followed prescribed procedures. You may find
procedures are incorrect or inadequate. For example, if
you change, replace, or alter a piece of equipment, you
must update the technical manual. If you do not, the
operator or maintenance technician may accidentally
use incorrect procedures for a particular task. Not
posting the necessary instructions or removing them
from the work area can lead to procedural problems.
Instructions need to be available for reference in the
Do not assume personnel already know the
precautions to take when doing a job. Make sure they
look them up in a procedural instruction or technical
manual. Personnel must have these precautions
available when needed. Make sure procedures
contribute to mishap prevention by teaching personnel
to follow the safety precautions for every procedure they
MATERIAL FAILURES OR
Consider all material failures and malfunctions
thoroughly, whether the failures or malfunctions
occurred because of faulty design, defective
manufacture, or repair. That does not include failures
caused by normal wear and tear.
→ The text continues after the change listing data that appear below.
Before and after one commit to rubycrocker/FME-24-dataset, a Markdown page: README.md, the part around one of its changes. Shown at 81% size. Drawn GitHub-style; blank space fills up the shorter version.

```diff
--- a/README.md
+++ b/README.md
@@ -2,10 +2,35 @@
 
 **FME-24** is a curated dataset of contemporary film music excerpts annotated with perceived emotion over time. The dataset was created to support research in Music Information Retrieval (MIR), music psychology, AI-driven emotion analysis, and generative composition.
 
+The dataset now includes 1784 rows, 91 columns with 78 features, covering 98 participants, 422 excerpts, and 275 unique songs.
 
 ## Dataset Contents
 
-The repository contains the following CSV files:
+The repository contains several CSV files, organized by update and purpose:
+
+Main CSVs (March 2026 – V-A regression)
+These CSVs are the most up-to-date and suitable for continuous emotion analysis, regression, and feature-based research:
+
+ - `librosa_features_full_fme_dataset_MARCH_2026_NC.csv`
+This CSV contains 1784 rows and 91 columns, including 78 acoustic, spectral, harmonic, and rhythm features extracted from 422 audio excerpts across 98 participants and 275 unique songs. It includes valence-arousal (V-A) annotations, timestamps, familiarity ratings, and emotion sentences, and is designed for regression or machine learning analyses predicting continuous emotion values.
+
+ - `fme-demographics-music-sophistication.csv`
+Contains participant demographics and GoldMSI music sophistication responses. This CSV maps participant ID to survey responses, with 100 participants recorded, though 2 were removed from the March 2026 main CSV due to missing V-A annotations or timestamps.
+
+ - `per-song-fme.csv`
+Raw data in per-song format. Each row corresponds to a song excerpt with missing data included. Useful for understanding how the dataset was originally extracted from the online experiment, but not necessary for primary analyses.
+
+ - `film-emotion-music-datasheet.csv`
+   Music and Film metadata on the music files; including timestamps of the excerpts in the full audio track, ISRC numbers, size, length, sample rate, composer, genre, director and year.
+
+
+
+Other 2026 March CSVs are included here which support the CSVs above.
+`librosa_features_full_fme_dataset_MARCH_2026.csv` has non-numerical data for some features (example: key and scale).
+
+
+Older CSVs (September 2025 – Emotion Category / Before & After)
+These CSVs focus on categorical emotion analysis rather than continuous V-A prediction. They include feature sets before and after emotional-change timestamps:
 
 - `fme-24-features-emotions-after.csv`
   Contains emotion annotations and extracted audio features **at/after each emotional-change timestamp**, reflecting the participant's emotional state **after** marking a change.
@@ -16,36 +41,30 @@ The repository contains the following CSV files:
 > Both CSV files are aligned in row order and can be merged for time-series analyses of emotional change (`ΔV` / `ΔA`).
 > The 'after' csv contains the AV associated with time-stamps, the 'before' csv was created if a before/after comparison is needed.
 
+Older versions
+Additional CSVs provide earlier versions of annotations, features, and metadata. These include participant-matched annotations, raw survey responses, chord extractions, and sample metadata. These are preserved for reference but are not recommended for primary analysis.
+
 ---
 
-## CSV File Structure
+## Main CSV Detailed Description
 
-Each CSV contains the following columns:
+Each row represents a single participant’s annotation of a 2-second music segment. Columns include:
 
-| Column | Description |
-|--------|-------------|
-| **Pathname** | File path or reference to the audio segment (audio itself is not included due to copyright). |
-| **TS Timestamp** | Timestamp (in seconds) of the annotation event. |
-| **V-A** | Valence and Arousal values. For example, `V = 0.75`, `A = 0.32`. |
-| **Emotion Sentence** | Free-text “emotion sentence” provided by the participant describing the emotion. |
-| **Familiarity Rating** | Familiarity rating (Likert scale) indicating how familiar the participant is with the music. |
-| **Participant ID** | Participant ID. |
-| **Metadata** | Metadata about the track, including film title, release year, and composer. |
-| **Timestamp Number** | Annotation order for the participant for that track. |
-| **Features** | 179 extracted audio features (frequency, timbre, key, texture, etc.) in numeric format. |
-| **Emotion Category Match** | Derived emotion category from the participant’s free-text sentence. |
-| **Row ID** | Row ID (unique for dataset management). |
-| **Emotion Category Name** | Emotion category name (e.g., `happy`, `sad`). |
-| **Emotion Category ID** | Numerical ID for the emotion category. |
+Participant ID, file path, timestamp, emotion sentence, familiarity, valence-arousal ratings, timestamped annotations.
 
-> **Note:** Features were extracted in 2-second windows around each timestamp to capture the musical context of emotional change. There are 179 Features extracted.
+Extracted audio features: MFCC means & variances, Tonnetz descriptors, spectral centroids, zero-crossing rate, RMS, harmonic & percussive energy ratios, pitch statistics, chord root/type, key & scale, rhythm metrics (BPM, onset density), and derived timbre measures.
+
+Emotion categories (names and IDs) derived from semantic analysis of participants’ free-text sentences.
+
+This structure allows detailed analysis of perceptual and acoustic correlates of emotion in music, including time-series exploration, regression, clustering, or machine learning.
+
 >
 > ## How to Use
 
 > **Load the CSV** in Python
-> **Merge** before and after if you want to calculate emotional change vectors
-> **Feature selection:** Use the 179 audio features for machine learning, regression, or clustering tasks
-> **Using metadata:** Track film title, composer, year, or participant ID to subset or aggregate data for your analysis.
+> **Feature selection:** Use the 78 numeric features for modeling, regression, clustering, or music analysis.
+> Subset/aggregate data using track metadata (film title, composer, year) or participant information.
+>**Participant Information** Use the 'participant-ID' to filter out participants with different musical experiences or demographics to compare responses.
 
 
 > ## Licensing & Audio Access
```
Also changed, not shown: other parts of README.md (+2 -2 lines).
Most mishaps blamed
on material failure may really involve maintenance
factors or human error.
When investigating material failures, especially
metal fatigue failures, never try to force the pieces back
together. That could alter or destroy the evidence needed
for more detailed laboratory analysis.
Environmental conditions are usually not cause
factors. For example, a cause of a mishap might be
excessive speed for existing sea conditions or failure to
secure for sea; but the high sea state did not cause the
mishap. We can attribute very few mishaps to acts of
God. Being struck by lightning maybe an act of God,
but being outside during a thunderstorm was a
contributing cause; therefore, the mishap was probably
Environmental factors can damage equipment and
cause injury to workers. Environmental factors include
extreme exposure to heat, cold, vibration, noise,
illumination, radiation, or atmospheric contaminants.
You may require electronic equipment to operate within
a narrow temperature range, for instance. Deviation
degrades performance and causes system failure.
Humidity also takes its toll through corrosion and
moisture accumulation. Entire systems are susceptible
to damage by extreme weather conditions that produce
abnormal winds, seas, and rain.
Although a mishap usually has only one primary
cause, it may have more than one contributing cause.
Alone, each contributing cause may not have caused the
mishap. However, one contributing cause may have
started a chain of events leading up to the mishap.
Preventive efforts must be directed toward all the
primary and contributing causes.
Mishap prevention is the process of eliminating
mishap-producing causes before a mishap occurs. It is
an organized effort to eliminate unsafe acts and unsafe
mechanical, physical, or chemical conditions. The
object of mishap prevention is to prevent mishaps from
occurring. If they have already occurred, the object is to
prevent them from recurring. Mishap prevention takes
place through two means:
The Navy Occupational Safety and Health
Deficiency Abatement Program (NAVOSH-
DAP), which identifies a hazard before a mishap
occurs and takes action to prevent recurrence
Mishap investigations, which reveal causes and
identify action needed to prevent recurrence